Coach's kid practices every day,
after school, into the long tail
of twilight. He dribbles twenty minutes
help add up to a great image. Patty, age 14
with his left hand, twenty with
his right; he shoots a hundred
layups, fifty on each side; he
taps the ball against the backboard
till his wrist and fingers
burn; he shoots fouls until
he's dropped twenty in a row
member of editorial staff
barely rustling the net.
He works the corners,
moves around the key: first
a head fake then the soft launch
of the one handed jump; then a quick
dribble left, back right, a swift
shimmy of his shoulders, then up
for the arc toward the hoop.
He feels good. The sweat
whispers, "Push it,"

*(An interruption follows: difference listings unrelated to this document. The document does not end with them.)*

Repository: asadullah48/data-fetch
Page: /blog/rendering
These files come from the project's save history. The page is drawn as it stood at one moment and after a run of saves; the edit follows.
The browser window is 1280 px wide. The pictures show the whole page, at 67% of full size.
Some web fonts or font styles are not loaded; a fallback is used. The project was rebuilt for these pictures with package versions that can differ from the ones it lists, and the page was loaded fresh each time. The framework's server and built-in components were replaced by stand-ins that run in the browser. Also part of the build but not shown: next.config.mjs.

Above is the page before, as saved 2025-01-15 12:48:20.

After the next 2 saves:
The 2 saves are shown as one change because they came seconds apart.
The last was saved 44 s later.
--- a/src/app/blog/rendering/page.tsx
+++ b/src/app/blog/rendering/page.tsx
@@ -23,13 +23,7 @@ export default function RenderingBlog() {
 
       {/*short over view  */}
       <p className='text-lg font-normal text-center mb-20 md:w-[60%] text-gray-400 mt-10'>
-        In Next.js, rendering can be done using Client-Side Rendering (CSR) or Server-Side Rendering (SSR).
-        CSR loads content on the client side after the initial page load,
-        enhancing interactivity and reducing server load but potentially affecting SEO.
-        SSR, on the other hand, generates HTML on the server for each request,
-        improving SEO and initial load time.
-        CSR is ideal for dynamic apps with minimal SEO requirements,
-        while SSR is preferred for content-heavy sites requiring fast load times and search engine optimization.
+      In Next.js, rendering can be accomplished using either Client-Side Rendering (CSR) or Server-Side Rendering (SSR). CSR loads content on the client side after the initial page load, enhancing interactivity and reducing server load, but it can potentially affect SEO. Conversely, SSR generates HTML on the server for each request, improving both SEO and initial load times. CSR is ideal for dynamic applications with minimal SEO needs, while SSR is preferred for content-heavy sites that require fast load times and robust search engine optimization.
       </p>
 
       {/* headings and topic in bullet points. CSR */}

(personification) pushing the kid even further,
though he's already tired enough." Brooke, age 12
"The personification of his calves show how each part
of his body works as hard as it can to push him forward." Patty, age 14
his calves throb the cheers
he's working toward, his breathing
because of all his hard work. I love the phrase! Brooke, age 12
is as calm as sleep. He steadies
his eye, fixes this wild dream
like a still photograph.
"This simile comparing his dream to a still photograph
embodies the effort coach's kid has put into his years of practice."